_Instructions for the task_: In the entries below, which lines run from the one containing "flowchart TD" to the one containing "Agent --> Events[EventSink]"? Copy exactly those lines, ends included, and no others.

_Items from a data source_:
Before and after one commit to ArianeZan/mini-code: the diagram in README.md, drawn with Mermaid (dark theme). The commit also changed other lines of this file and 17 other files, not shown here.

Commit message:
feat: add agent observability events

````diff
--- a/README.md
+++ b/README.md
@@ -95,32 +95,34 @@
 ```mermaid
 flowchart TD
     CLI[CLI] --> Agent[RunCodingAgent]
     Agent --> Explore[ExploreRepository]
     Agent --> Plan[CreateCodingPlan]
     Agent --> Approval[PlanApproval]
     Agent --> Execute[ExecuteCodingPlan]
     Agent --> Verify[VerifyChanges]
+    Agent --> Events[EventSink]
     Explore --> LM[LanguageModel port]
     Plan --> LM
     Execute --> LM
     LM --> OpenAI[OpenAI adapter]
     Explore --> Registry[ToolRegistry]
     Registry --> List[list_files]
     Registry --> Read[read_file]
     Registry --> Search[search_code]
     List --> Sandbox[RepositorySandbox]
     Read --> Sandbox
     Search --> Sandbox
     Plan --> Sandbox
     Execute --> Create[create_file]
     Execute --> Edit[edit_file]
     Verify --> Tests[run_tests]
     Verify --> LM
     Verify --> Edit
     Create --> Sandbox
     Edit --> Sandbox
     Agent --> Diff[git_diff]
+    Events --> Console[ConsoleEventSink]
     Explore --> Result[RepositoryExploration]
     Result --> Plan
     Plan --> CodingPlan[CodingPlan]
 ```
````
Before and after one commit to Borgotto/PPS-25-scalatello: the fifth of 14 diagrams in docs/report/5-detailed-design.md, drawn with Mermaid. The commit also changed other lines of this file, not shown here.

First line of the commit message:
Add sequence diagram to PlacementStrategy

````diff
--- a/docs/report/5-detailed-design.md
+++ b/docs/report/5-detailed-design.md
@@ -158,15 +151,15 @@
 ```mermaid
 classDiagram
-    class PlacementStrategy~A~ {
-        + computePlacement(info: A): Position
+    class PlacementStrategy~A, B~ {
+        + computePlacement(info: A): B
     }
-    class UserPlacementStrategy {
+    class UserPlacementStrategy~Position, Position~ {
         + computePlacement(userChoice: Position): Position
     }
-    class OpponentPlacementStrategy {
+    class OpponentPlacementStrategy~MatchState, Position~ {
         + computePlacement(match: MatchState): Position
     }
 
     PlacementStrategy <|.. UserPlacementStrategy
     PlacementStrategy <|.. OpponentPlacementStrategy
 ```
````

_Answer space_:
 flowchart TD
     CLI[CLI] --> Agent[RunCodingAgent]
     Agent --> Explore[ExploreRepository]
     Agent --> Plan[CreateCodingPlan]
     Agent --> Approval[PlanApproval]
     Agent --> Execute[ExecuteCodingPlan]
     Agent --> Verify[VerifyChanges]
+    Agent --> Events[EventSink]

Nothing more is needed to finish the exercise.